Ethnicity can contribute to the success or failure of a co-management system. Some scholars emphasise that in a situation in which homogenous ethnicity exists there is a greater chance of attaining successful co-management than for heterogeneous ethnicity (Jodha, 1996; Lim, Yoshiaki, & Yukio, 1995; Pinkerton, 1987). Kideghesho and Mtoni (2008) reveal that heterogeneous ethnicity results in the delayed development of co-management institutional arrangements. In their research, these authors found that the presence of many ethnic groups within a particular social-ecological environment results in dilution effects for the culture, leading to a lack of social cohesion; they also discovered that one strong traditional institution is required for building an operational local organisational setting as a preparatory phase for co-management.
Natural resource management systems are made up of various institutions that govern and mediate the practices of actors that occur within some arrangements, and therefore, an analysis of co-management at Lake Jipe cannot omit them. While these concepts regularly emerge in co-management literature, they are often confused with one another. In this thesis, however, these concepts are used for analysing co-management arrangements, and through this analysis a clear definition of these concepts will be presented.
One such attribute might be the existence of a legal mechanism. Pomeroy et al. (2001) assert that the existence of property rights alone is not sufficient to enforce the sustainable use of natural resources.
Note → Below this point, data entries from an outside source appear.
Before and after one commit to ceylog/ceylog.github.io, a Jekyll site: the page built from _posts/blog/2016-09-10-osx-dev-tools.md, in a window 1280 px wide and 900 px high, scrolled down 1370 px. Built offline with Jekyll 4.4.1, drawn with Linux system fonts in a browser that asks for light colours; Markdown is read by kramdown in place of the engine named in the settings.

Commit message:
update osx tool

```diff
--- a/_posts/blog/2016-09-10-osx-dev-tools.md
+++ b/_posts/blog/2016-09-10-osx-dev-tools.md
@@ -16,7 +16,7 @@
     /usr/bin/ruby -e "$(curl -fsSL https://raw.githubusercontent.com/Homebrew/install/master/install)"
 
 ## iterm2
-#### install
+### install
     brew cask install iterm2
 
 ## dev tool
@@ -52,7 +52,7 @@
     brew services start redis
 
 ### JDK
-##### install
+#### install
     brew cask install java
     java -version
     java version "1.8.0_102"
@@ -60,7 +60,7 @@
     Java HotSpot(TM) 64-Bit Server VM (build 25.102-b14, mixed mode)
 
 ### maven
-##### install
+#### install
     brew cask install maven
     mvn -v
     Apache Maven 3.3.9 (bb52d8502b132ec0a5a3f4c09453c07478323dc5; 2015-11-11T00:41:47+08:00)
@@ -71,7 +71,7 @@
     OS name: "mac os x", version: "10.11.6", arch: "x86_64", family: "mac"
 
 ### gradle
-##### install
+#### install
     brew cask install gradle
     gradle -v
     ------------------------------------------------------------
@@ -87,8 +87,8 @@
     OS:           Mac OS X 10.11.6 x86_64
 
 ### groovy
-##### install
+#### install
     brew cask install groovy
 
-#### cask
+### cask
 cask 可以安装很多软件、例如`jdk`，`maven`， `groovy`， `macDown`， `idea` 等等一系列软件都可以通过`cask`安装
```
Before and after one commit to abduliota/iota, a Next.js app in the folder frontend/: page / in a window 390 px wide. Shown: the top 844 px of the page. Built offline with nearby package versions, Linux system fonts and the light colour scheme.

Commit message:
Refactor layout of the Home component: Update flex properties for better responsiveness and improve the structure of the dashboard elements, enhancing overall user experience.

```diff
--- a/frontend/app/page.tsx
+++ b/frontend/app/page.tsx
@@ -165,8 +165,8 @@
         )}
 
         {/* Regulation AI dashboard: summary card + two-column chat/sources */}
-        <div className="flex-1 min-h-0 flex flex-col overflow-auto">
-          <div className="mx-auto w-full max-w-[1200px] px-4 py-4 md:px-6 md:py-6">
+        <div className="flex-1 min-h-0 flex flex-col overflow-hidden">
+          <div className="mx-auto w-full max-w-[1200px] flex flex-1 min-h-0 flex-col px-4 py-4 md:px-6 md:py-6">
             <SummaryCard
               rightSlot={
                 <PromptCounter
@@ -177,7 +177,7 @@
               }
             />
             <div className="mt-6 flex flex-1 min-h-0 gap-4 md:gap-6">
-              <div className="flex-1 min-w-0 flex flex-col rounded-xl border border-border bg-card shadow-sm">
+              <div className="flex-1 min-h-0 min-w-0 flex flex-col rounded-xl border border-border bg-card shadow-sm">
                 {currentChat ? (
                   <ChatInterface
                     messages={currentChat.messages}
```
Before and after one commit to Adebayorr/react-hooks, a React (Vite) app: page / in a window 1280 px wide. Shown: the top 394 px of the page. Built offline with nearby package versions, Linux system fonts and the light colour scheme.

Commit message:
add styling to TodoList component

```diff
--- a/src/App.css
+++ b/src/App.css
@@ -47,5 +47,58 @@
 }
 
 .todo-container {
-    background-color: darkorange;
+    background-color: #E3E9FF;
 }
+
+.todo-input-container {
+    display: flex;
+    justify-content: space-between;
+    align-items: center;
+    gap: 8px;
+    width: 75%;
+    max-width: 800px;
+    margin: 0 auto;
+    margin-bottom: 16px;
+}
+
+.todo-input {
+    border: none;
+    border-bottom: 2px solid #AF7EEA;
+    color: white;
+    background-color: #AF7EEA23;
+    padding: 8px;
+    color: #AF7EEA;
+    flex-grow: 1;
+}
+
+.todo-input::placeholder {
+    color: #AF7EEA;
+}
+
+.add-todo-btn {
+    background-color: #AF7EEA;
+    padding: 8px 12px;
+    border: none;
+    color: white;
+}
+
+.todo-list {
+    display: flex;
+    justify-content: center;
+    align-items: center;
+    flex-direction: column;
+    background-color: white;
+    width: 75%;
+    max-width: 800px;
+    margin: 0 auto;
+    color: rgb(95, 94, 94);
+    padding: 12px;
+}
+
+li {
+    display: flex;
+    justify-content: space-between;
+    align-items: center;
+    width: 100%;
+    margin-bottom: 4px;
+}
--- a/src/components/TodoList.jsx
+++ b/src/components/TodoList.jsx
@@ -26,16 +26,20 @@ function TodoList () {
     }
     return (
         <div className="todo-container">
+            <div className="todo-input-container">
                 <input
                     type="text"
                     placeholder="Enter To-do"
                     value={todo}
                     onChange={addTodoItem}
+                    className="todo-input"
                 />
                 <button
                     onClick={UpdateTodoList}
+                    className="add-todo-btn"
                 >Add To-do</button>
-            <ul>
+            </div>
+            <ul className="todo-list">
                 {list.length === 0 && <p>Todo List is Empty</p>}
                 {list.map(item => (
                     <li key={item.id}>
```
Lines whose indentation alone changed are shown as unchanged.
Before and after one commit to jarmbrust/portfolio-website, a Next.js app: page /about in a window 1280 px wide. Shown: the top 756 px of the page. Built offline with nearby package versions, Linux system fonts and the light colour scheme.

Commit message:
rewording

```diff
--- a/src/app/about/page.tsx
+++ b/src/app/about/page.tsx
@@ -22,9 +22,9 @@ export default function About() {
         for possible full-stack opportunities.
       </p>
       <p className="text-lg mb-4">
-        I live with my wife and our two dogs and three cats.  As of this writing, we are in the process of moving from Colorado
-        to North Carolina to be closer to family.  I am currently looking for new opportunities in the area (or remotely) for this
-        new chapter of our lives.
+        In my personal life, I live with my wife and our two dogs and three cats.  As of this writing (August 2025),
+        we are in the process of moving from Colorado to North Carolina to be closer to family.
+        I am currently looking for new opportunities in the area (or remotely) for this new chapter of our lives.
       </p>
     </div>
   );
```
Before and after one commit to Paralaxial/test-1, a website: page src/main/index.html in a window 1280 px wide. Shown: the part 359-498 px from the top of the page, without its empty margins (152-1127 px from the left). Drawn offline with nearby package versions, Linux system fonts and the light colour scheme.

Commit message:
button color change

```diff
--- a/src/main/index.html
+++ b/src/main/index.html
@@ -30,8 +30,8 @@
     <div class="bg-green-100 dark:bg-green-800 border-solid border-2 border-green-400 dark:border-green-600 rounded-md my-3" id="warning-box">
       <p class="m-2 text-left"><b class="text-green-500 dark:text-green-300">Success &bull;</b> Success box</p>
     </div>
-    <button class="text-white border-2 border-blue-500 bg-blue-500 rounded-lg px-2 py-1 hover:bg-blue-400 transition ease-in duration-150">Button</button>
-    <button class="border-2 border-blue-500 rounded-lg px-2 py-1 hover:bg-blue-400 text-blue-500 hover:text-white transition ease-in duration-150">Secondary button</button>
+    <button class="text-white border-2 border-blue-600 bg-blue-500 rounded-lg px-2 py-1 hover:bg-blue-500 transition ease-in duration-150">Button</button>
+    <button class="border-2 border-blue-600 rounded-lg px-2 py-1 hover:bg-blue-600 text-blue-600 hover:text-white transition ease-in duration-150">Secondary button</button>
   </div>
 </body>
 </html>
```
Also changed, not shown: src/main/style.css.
Whereas property rights should clearly provide for mechanisms (administrative, economic, and collective) and structures for the allocation of property rights to optimise their use while conserving resources, there should also be a legal mechanism for enforcing rights (Pomeroy, 1995; Pomeroy & Berkes, 1997).